The Entrepreneurial Design Firm as an Italian Family Business


New ventures most often struggle to survive the first demanding years after start-up. Many entrepreneurs do not survive due to a number of reasons where sustainable access to financial, human and social resources in interaction with market conditions, may play very influential roles. In this paper, we investigate how different qualities of relations, e.g. family-like or more functional, affect the entrepreneur’s opportunities for value creation and growth.
The paper uses as case an entrepreneurial micro-firm in the creative fashion industry called La Maison Justian Kunz. Kunz was established in 2011 in Kolding, Denmark, and designs and retails Haute Couture and tailor made clothes for women and men. We have followed the entrepreneur Justian Kunz over a period from early spring 2013 up till present. Our data comprises interviews, observations, workshops, written materials and online platforms that Kunz uses as part of his branding and marketing strategy.
In a creative industry like fashion it is of extreme importance for success to be able to build a strong brand; something that takes time, effort and the right connections and where trust becomes a crucial aspect to overcome the emotional unstructuredness often characterizing the most successful designers. In our case the network aspects are reflected by Justian Kunz’s DNA. To identify the external and internal stakeholders of Kunz, we investigated the freely available online platforms in which the company Kunz is represented together with a mapping of his social network asking Kunz to identify persons in his network and describe their roles. The result shows that an important, but hidden to the public, part of Kunz’ network is the Italian connections established under his 10 year long residency in Italy, combined with Danish connections with whom he is establishing relations akin to the “Italian family business”. Kunz’ network reminds of family relations with a strong sense of community based on shared narratives, goals, goodwill, trust and interdependence. The way Kunz brands himself through e.g. business plans, press releases, social media and in his behavior reflects this very distinct DNA and the collective orientation Kunz pursues.

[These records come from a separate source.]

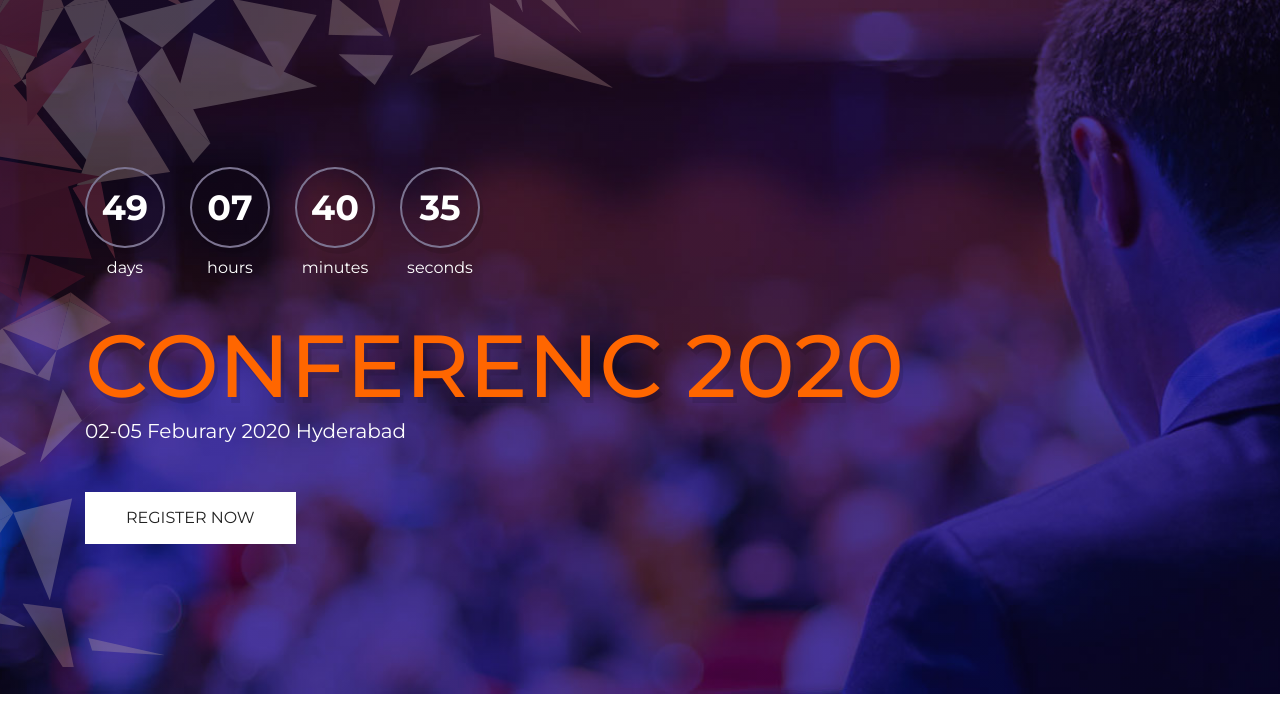
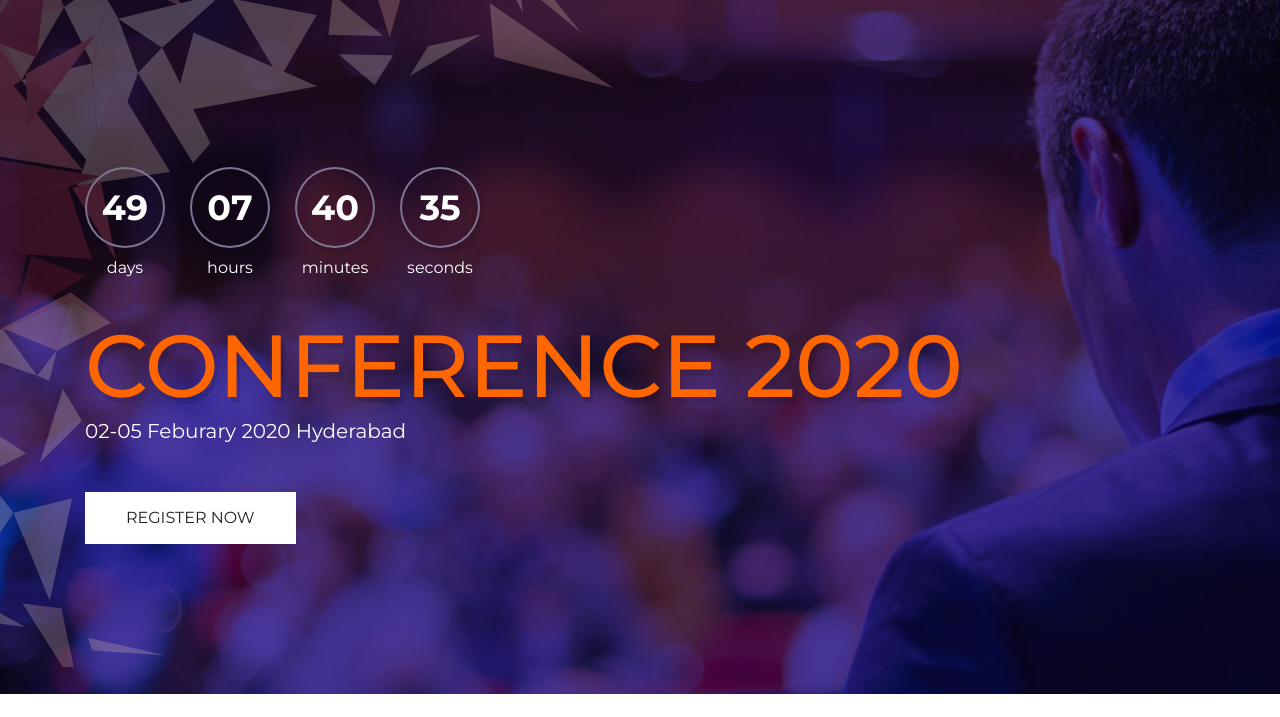
Before and after one commit to Tejareddy94/confe, a plain HTML site: page index.html in a window 1280 px wide. Shown: the part 83-800 px from the top of the page. Drawn offline with Linux system fonts and the light colour scheme; some packages are replaced by stand-ins of ours.

Commit message:
this is c change

```diff
--- a/index.html
+++ b/index.html
@@ -96,7 +96,7 @@
 					<!-- Coundown Timer -->
 					<div class="timer"></div>
 					<h1></h1>
-					<h1>Conferenc 2020</h1>
+					<h1>Conference 2020</h1>
 					<!-- <h2>Conference 2020</h2> -->
 					<h6>02-05  Feburary 2020 Hyderabad</h6>
 					<!-- Action Button -->
```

The KUNZ-case sheds new light on the challenges and practice of entrepreneurial micro-firms in the creative industry searching for funding. In a highly creative business, the entrepreneur may stand stronger in terms of growth and survival by operating in a ‘family-like’ network that give access to both social and financial resources that the traditional entrepreneurial system cannot provide, but also help build a strong visible brand for the fashion designer. Furthermore, it seems that for creative businesses, the system that dominate entrepreneurship support are neither able to grasp the innovation potential nor to create resonance between the creative entrepreneurs and the institutional representatives.